Who was Stephen Andrew Sanderson (1921-1943) ? He was an experienced pilot who had been instructor in Aylmer (Québec). In October of 1941, a fire … aboard his plane. He ordered his student-pilot to jump overboard with his parachute and managed to land in spite of the fire. He was awarded the Air Force Medal for that act of bravery. Subsequently he was stationed in Gander with the North Atlantic Squadron of Liberator bombers. He was part of the various operations of surveillance and accompaniment in the North Atlantic of the convoys sailing from Halifax to the United Kingdom. The planes used at the time were Liberator B-24 bombers.
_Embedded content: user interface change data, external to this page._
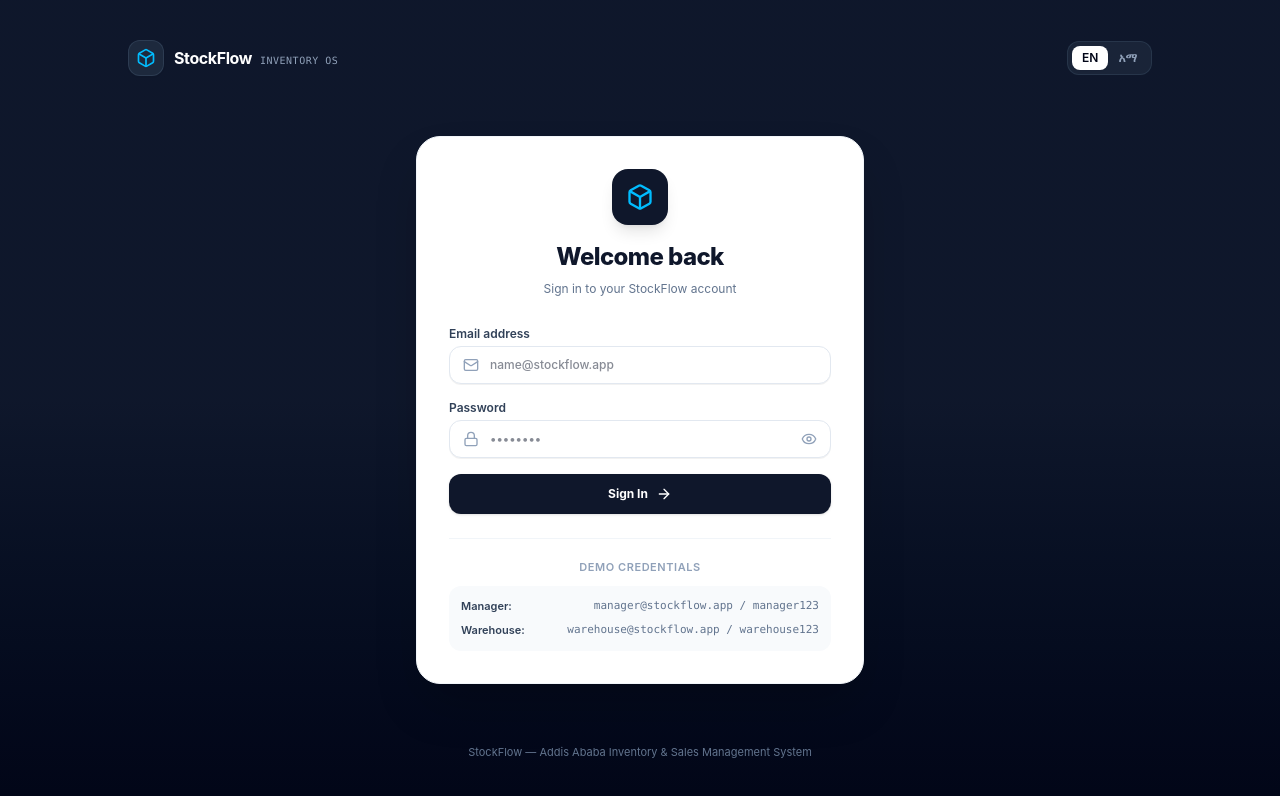
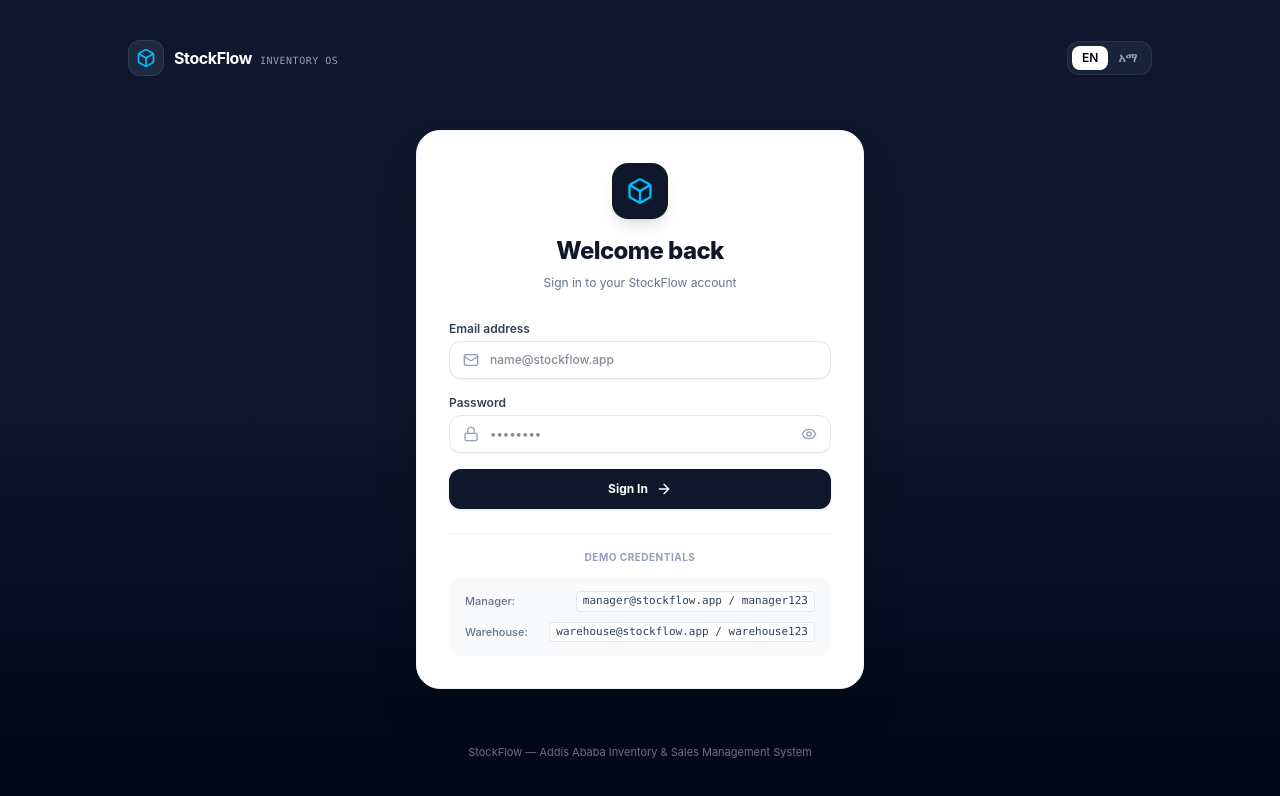
Before and after one commit to yabetsalelign/ios, a Next.js app: page / in a window 1280 px wide. Shown: the top 796 px of the page. Built offline with nearby package versions, Linux system fonts and the light colour scheme.

Commit message:
finalized the login flow and frontend polish

```diff
--- a/src/app/layout.tsx
+++ b/src/app/layout.tsx
@@ -19,10 +19,8 @@ export const metadata: Metadata = {
 export const viewport: Viewport = {
   width: "device-width",
   initialScale: 1,
-  maximumScale: 1,
-  userScalable: false,
   viewportFit: "cover",
-  themeColor: "#0F172A",
+  themeColor: "#FFFFFF",
 };
 
 export default function RootLayout({
--- a/src/components/auth/LoginView.tsx
+++ b/src/components/auth/LoginView.tsx
@@ -20,6 +20,11 @@ export default function LoginView() {
   const [showPassword, setShowPassword] = useState(false);
   const [error, setError] = useState('');
   const [isSubmitting, setIsSubmitting] = useState(false);
+
+  const fillCredentials = (em: string, pass: string) => {
+    setEmail(em);
+    setPassword(pass);
+  };
 
   const handleSubmit = async (e: React.FormEvent) => {
     e.preventDefault();
@@ -117,11 +122,35 @@ export default function LoginView() {
             </button>
           </form>
 
-          <div className="mt-6 pt-5 border-t border-slate-100">
-            <p className="text-[11px] font-semibold text-slate-400 uppercase tracking-wider mb-2.5 text-center">{language === 'am' ? 'ሙከራ መረጃ' : 'Demo credentials'}</p>
-            <div className="space-y-2 text-[11px] bg-slate-50 rounded-xl p-3">
-              <div className="flex justify-between items-center"><span className="font-semibold text-slate-700">Manager:</span><span className="font-mono text-slate-500">manager@stockflow.app / manager123</span></div>
-              <div className="flex justify-between items-center"><span className="font-semibold text-slate-700">Warehouse:</span><span className="font-mono text-slate-500">warehouse@stockflow.app / warehouse123</span></div>
+          <div className="mt-6 pt-4 border-t border-slate-100">
+            <p className="text-[10px] font-bold tracking-wider text-slate-400 uppercase text-center mb-3">
+              {language === 'am' ? 'ሙከራ መረጃ' : 'Demo Credentials'}
+            </p>
+
+            <div className="space-y-1.5 text-xs text-slate-600 bg-slate-50 p-3 rounded-xl">
+              <button
+                type="button"
+                onClick={() => fillCredentials('manager@stockflow.app', 'manager123')}
+                className="w-full flex items-center justify-between gap-1 text-[11px] hover:bg-slate-100 rounded-lg px-1 py-0.5 transition-colors text-left"
+                aria-label="Fill manager credentials"
+              >
+                <span className="font-medium text-slate-500 min-w-[65px] shrink-0">Manager:</span>
+                <code className="bg-white px-1.5 py-0.5 rounded border border-slate-200 text-slate-700 truncate min-w-0">
+                  manager@stockflow.app / manager123
+                </code>
+              </button>
+
+              <button
+                type="button"
+                onClick={() => fillCredentials('warehouse@stockflow.app', 'warehouse123')}
+                className="w-full flex items-center justify-between gap-1 text-[11px] hover:bg-slate-100 rounded-lg px-1 py-0.5 transition-colors text-left"
+                aria-label="Fill warehouse credentials"
+              >
+                <span className="font-medium text-slate-500 min-w-[65px] shrink-0">Warehouse:</span>
+                <code className="bg-white px-1.5 py-0.5 rounded border border-slate-200 text-slate-700 truncate min-w-0">
+                  warehouse@stockflow.app / warehouse123
+                </code>
+              </button>
             </div>
           </div>
         </div>
--- a/src/components/navigation/QuickActionSheet.tsx
+++ b/src/components/navigation/QuickActionSheet.tsx
@@ -69,7 +69,7 @@ export default function QuickActionSheet() {
             <button
               type="button"
               onClick={() => handleSelectAction('sale')}
-              className="w-full text-left p-4 rounded-2xl border border-slate-100 bg-slate-50/60 hover:bg-blue-50/50 hover:border-blue-200 transition-all flex items-center gap-4 group active:scale-[0.99]"
+              className="w-full text-left p-4 rounded-2xl border border-slate-100 bg-slate-50/60 hover:bg-blue-50/50 hover:border-blue-200 flex items-center gap-4 group active:scale-95 transition-transform duration-100 ease-in-out touch-manipulation"
             >
               <div className="w-11 h-11 rounded-xl bg-blue-100/80 text-blue-600 flex items-center justify-center flex-shrink-0 group-hover:scale-105 transition-transform">
                 <ShoppingBag className="w-5 h-5 stroke-[2.2px]" />
@@ -85,7 +85,7 @@ export default function QuickActionSheet() {
           <button
             type="button"
             onClick={() => handleSelectAction('purchase')}
-            className="w-full text-left p-4 rounded-2xl border border-slate-100 bg-slate-50/60 hover:bg-emerald-50/50 hover:border-emerald-200 transition-all flex items-center gap-4 group active:scale-[0.99]"
+            className="w-full text-left p-4 rounded-2xl border border-slate-100 bg-slate-50/60 hover:bg-emerald-50/50 hover:border-emerald-200 flex items-center gap-4 group active:scale-95 transition-transform duration-100 ease-in-out touch-manipulation"
           >
             <div className="w-11 h-11 rounded-xl bg-emerald-100/80 text-emerald-700 flex items-center justify-center flex-shrink-0 group-hover:scale-105 transition-transform">
               <PlusCircle className="w-5 h-5 stroke-[2.2px]" />
@@ -101,7 +101,7 @@ export default function QuickActionSheet() {
             <button
               type="button"
               onClick={() => handleSelectAction('payment')}
-              className="w-full text-left p-4 rounded-2xl border border-slate-100 bg-slate-50/60 hover:bg-amber-50/50 hover:border-amber-200 transition-all flex items-center gap-4 group active:scale-[0.99]"
+              className="w-full text-left p-4 rounded-2xl border border-slate-100 bg-slate-50/60 hover:bg-amber-50/50 hover:border-amber-200 flex items-center gap-4 group active:scale-95 transition-transform duration-100 ease-in-out touch-manipulation"
             >
               <div className="w-11 h-11 rounded-xl bg-amber-100/80 text-amber-700 flex items-center justify-center flex-shrink-0 group-hover:scale-105 transition-transform">
                 <CreditCard className="w-5 h-5 stroke-[2.2px]" />
```
Also changed, not shown: src/components/layout/BottomNavigation.tsx (+6 -6 lines).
It was reported that Steve Sanderson took part in two attacks on German submarines on the very same day, September 23, 1943.
The Liberator B-24, (3701), known as “Harry”, which crashed on Black Mountain was not part of the fleet that was used against the German Ubooths. It was used for the training of new pilots and the transport of military personnel. On the night of October 19, 1943, there were 6 aircrew men and 18 other members of the Air Forces who were on a leave. Among them there five members of the crew of a Liberator B-24 which had sunk a German U-Booth (U-341) sometime before.
In 1946, some members of the Sanderson family attended the religious ceremony commemorating the tragic event of October 1943. Georges Anthony Sanderson, brother of the pilot, stood near the graves that were still on top of mountain at the time. His father, Georges and his sister Mary Sanderson-Lemire did not make it to the crash site but were present at the foot of the mountain.
In the fall of 2018, on the occasion of the celebration of the 75th anniversary of the event, the son of the Pilot, Peter and his nephew, Steve, were among us.
In 2019, it is Anne Marie, remembering her son’s school project completed some ten years prior, pushed forward the idea of visiting the actual location where her great uncle had perished. Having contacted the municipality of Saint-Donat she was referred to Steve Sanderson. Coincidentally, Steve was preparing a project on his own : the presentation of a medal to André Gaudet…
On the weekend of August 10, thirteen of the twenty visitors went on a hiking trip to the top of Black Mountain, at the site of the crash. They were accompanied by two dedicated members of the “ Guardians of the Liberator ”, namely Daniel Juteau and Jacques Deguire. While attending the ceremony recognizing André Gaudet’s contribution to this cause and also by being part of the banquet organized at the Saint-Donat Country Club, these members of the Sanderson payed a valiant homage to André and also to his father, Joseph, who was part of the land-team which located in 1946 what was left of the bomber and its passengers.
It is undeniable that the Sanderson family, the whole family, has a direct link with us all living in Saint-Donat. We all have a “devoir de mémoire”, that is we must all remember Steve Sanderson and his companions who died while serving their country. Allow me to quote Anne Marie, initiator of the trip : “When we stood behind Steve Sanderson’s cross (at the top of the mountain)… we all had tears in our eyes… We can’t even describe with words how it felt to make this connection which we know would have brought our grandma (Mary Sanderson) such peace”.

Jacques Cotnoir
Saint-Donat (Québec)
September 2019